# WORK TO BE COMPLETED:
Copy out all the entries exactly.

# DATASET RECORDS:
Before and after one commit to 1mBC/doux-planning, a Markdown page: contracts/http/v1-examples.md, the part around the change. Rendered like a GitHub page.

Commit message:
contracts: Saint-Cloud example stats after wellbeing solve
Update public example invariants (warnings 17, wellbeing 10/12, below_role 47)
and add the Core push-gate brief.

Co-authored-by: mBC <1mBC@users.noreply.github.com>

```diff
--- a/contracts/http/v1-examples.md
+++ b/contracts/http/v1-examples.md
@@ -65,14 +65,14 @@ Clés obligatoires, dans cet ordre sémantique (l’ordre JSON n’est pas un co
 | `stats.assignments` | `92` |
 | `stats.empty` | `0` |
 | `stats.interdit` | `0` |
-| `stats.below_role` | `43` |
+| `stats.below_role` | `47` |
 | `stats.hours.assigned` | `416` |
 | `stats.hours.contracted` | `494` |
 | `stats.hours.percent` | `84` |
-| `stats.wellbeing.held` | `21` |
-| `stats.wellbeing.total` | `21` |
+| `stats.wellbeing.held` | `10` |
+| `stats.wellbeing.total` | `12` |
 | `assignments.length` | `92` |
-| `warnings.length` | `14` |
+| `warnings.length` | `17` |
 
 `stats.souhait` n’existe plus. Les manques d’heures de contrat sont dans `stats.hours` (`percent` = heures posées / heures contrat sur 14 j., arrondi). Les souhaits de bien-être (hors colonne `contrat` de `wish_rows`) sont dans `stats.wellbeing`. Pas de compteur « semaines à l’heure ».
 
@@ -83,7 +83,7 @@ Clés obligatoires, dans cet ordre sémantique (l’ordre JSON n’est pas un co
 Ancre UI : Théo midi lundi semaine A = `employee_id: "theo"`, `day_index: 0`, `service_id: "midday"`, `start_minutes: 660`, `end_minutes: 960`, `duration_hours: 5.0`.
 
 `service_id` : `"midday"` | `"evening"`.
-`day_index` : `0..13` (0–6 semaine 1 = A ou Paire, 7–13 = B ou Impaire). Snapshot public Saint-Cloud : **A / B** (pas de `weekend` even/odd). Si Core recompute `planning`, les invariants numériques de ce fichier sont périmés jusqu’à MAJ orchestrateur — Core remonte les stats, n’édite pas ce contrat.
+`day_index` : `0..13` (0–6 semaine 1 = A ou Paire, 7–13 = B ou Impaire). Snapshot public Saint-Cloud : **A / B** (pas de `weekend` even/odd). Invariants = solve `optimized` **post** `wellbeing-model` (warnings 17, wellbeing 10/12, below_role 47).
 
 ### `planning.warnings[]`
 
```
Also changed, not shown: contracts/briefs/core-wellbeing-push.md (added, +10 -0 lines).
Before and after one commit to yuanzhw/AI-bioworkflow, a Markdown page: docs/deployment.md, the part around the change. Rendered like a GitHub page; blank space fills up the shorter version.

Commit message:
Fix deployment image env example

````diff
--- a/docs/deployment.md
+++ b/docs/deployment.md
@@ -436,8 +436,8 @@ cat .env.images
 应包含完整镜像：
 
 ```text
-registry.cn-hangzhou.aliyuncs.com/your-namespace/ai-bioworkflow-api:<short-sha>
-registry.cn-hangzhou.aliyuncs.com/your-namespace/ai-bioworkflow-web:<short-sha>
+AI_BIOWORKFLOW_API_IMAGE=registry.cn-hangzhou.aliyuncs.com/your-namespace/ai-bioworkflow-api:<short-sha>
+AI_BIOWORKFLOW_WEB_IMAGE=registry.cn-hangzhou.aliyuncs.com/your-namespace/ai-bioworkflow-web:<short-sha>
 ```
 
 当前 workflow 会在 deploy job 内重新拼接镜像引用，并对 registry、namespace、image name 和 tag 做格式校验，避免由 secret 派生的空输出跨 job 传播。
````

# THE COMPLETED TASK:
Before and after one commit to 1mBC/doux-planning, a Markdown page: contracts/http/v1-examples.md, the part around the change. Rendered like a GitHub page.

Commit message:
contracts: Saint-Cloud example stats after wellbeing solve
Update public example invariants (warnings 17, wellbeing 10/12, below_role 47)
and add the Core push-gate brief.

Co-authored-by: mBC <1mBC@users.noreply.github.com>

```diff
--- a/contracts/http/v1-examples.md
+++ b/contracts/http/v1-examples.md
@@ -65,14 +65,14 @@ Clés obligatoires, dans cet ordre sémantique (l’ordre JSON n’est pas un co
 | `stats.assignments` | `92` |
 | `stats.empty` | `0` |
 | `stats.interdit` | `0` |
-| `stats.below_role` | `43` |
+| `stats.below_role` | `47` |
 | `stats.hours.assigned` | `416` |
 | `stats.hours.contracted` | `494` |
 | `stats.hours.percent` | `84` |
-| `stats.wellbeing.held` | `21` |
-| `stats.wellbeing.total` | `21` |
+| `stats.wellbeing.held` | `10` |
+| `stats.wellbeing.total` | `12` |
 | `assignments.length` | `92` |
-| `warnings.length` | `14` |
+| `warnings.length` | `17` |
 
 `stats.souhait` n’existe plus. Les manques d’heures de contrat sont dans `stats.hours` (`percent` = heures posées / heures contrat sur 14 j., arrondi). Les souhaits de bien-être (hors colonne `contrat` de `wish_rows`) sont dans `stats.wellbeing`. Pas de compteur « semaines à l’heure ».
 
@@ -83,7 +83,7 @@ Clés obligatoires, dans cet ordre sémantique (l’ordre JSON n’est pas un co
 Ancre UI : Théo midi lundi semaine A = `employee_id: "theo"`, `day_index: 0`, `service_id: "midday"`, `start_minutes: 660`, `end_minutes: 960`, `duration_hours: 5.0`.
 
 `service_id` : `"midday"` | `"evening"`.
-`day_index` : `0..13` (0–6 semaine 1 = A ou Paire, 7–13 = B ou Impaire). Snapshot public Saint-Cloud : **A / B** (pas de `weekend` even/odd). Si Core recompute `planning`, les invariants numériques de ce fichier sont périmés jusqu’à MAJ orchestrateur — Core remonte les stats, n’édite pas ce contrat.
+`day_index` : `0..13` (0–6 semaine 1 = A ou Paire, 7–13 = B ou Impaire). Snapshot public Saint-Cloud : **A / B** (pas de `weekend` even/odd). Invariants = solve `optimized` **post** `wellbeing-model` (warnings 17, wellbeing 10/12, below_role 47).
 
 ### `planning.warnings[]`
 
```
Also changed, not shown: contracts/briefs/core-wellbeing-push.md (added, +10 -0 lines).
Before and after one commit to yuanzhw/AI-bioworkflow, a Markdown page: docs/deployment.md, the part around the change. Rendered like a GitHub page; blank space fills up the shorter version.

Commit message:
Fix deployment image env example

````diff
--- a/docs/deployment.md
+++ b/docs/deployment.md
@@ -436,8 +436,8 @@ cat .env.images
 应包含完整镜像：
 
 ```text
-registry.cn-hangzhou.aliyuncs.com/your-namespace/ai-bioworkflow-api:<short-sha>
-registry.cn-hangzhou.aliyuncs.com/your-namespace/ai-bioworkflow-web:<short-sha>
+AI_BIOWORKFLOW_API_IMAGE=registry.cn-hangzhou.aliyuncs.com/your-namespace/ai-bioworkflow-api:<short-sha>
+AI_BIOWORKFLOW_WEB_IMAGE=registry.cn-hangzhou.aliyuncs.com/your-namespace/ai-bioworkflow-web:<short-sha>
 ```
 
 当前 workflow 会在 deploy job 内重新拼接镜像引用，并对 registry、namespace、image name 和 tag 做格式校验，避免由 secret 派生的空输出跨 job 传播。
````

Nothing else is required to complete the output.